His article originally included a discussion about currency confusion, and while not explicitly pertaining to in-game UI, it was too insightful not to share with you today.
In-game currencies are often used to disguise the real world cost of premium items, boosters, or extra lives. Prices can fluctuate depending on special offers, events or even the time of day. The game will then tempt the player with items at over-inflated prices, to encourage them to get rid of as much of that special currency as possible.
A common trick some F2P games employ is introducing additional currencies that further confuse the player. After all, it’s difficult to keep track of how much real-world money you’ve spent when you’re having to think of the exchange rate between gems, coins, diamonds, and rubies among others!

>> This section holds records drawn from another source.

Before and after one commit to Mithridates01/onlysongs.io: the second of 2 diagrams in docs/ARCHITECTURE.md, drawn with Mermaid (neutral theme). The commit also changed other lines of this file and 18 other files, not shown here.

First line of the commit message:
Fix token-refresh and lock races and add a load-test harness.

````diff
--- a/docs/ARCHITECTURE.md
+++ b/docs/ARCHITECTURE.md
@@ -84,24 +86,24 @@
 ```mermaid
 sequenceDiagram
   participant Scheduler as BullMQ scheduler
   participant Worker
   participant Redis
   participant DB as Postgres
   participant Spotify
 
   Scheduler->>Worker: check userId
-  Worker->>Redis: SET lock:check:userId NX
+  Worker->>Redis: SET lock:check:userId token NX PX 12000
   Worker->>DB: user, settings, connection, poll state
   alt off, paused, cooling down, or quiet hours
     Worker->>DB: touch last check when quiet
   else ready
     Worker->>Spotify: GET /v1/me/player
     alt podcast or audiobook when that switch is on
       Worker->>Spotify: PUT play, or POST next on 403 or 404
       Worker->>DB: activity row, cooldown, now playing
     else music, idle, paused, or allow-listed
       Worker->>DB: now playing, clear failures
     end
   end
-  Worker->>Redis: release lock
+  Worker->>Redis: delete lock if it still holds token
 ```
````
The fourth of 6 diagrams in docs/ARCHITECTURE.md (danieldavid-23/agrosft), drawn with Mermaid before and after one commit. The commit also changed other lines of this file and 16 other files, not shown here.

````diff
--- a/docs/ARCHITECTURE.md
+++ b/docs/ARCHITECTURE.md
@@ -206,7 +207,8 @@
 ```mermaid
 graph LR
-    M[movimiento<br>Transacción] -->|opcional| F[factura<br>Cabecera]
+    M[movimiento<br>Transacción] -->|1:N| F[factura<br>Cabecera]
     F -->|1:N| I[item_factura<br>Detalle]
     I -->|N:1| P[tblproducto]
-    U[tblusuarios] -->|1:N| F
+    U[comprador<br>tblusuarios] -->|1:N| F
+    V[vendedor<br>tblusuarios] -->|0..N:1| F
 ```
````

In-game currencies are not inherently bad, but the player should always be aware of how much real-world money they’re spending.
Decide ahead of time how much your micro-transactions will be worth in real-world currency, and keep your prices consistent. If you are presenting a “special offer”, show the default value next to the sale price so they can make an informed decision. Stick to a single premium currency to avoid any mix-ups.
As in this example from Disney Tsum Tsum (LINE Corporation), be sure to show the player how much currency they have left in their inventory when prompting them to spend it.
You can read Coates' full article on dark patterns in F2P UI/UX through this link, which explores areas including abuse of muscle memory, phantom communication, and the bunny trap.